Most of my attention on the Spring 2015 elections in Illinois and Wisconsin has been on the Chicago, Illinois mayoral race for obvious reasons, but I’m going to briefly talk about a race for a seat on the Madison, Wisconsin Common Council (“common council” is a Wisconsin term for the legislative branch of a city) in the northern part of that city.
The race I’m refering to is the District 18 Madison Common Council race between Rebecca Kemble, a columnist for The Progressive magazine and a worker-owner at Madison’s Union Cab Cooperative, and Peng Her, an assistant director at the Center for Resilient Cities. I’m endorsing Kemble in this race, and you can listen to WORT-FM’s interview of Kemble here.
Kemble has a long track record of standing up for progressive values. She’s been a fierce critic of Scott Walker and his Republican allies in the Wisconsin Legislature, and she has strongly supported progressive ideals, especially when it comes to workers’ rights and protecting the environment. More recently, Kemble has been one of the most vocal critics of ridesharing services like Uber and Lyft, companies that, among other things, don’t insure the cars their drivers use (ridesharing drivers are required to provide for their own insurance, and most car insurance policies don’t insure commercial activity, such as ridesharing), don’t provide workers’ compensation to their drivers, don’t provide rides for disabled people, and, especially in the case of Uber, bully anyone who dares to criticize them.
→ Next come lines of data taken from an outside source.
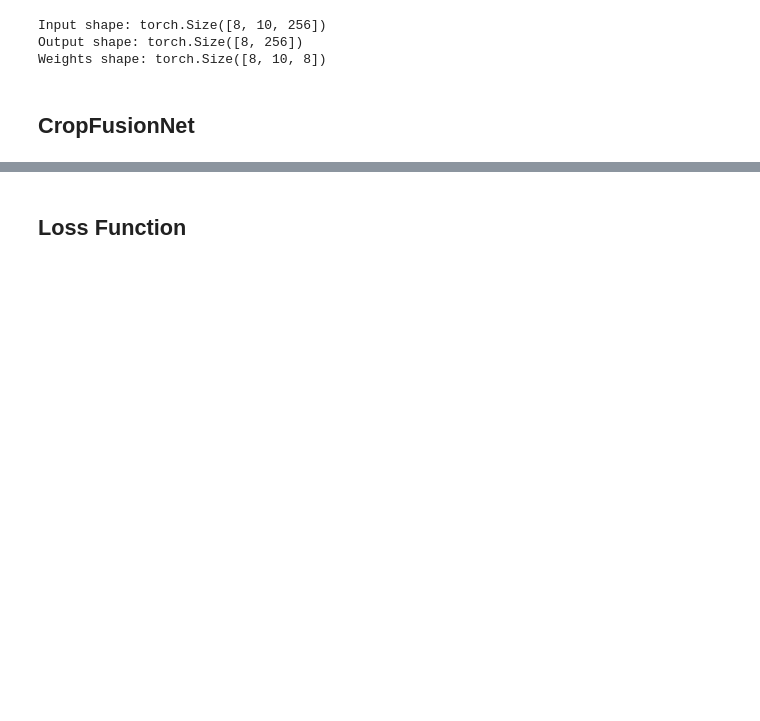
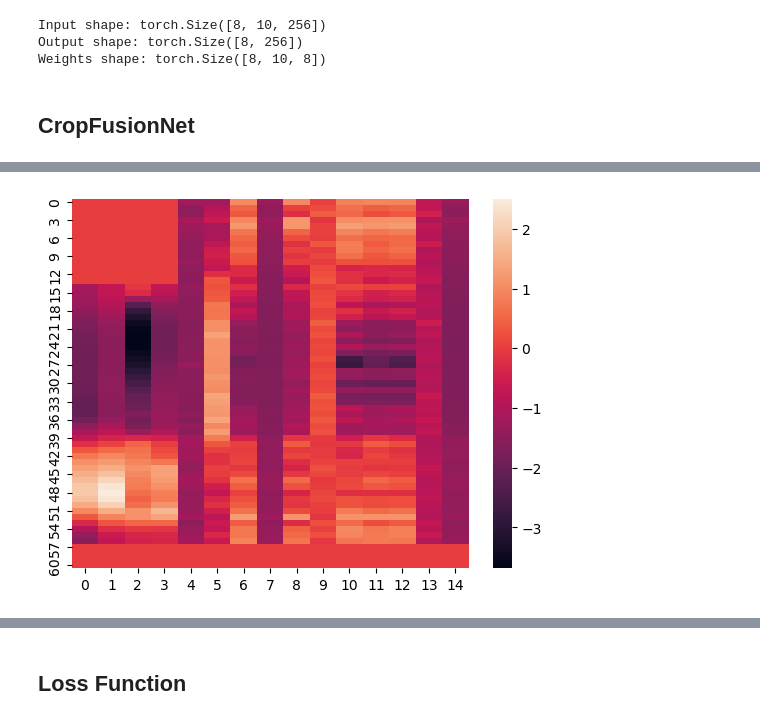
Before and after one commit to geonextgis/crop-yield-forecasting-germany, a Jupyter notebook: src/models/CropFusionNet/model.ipynb, the cells around one changed output, grey strips where cells are left out. Saved outputs shown, nothing was run; the diff lists cells and outputs as text; code cells hidden in the pictures; blank space fills up the shorter version.

```diff
--- a/src/models/CropFusionNet/model.ipynb
+++ b/src/models/CropFusionNet/model.ipynb
@@ -891,3 +890,7 @@ plt.show()
+# %%
+sns.heatmap((batch["inputs"][0, :, :].cpu().numpy()))
+# %% [output]
+[figure, added]
 # %%
 sns.heatmap(preds["attention_weights"].detach().cpu().numpy()[1, :, :], cmap="Greens")
 # %% [output]
```
Also changed, not shown: parts of 4 cells of this notebook, 5 other files.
Make no mistake about it, Rebecca Kemble is a tough-as-nails progressive, and we need more people like her in elected office in this country.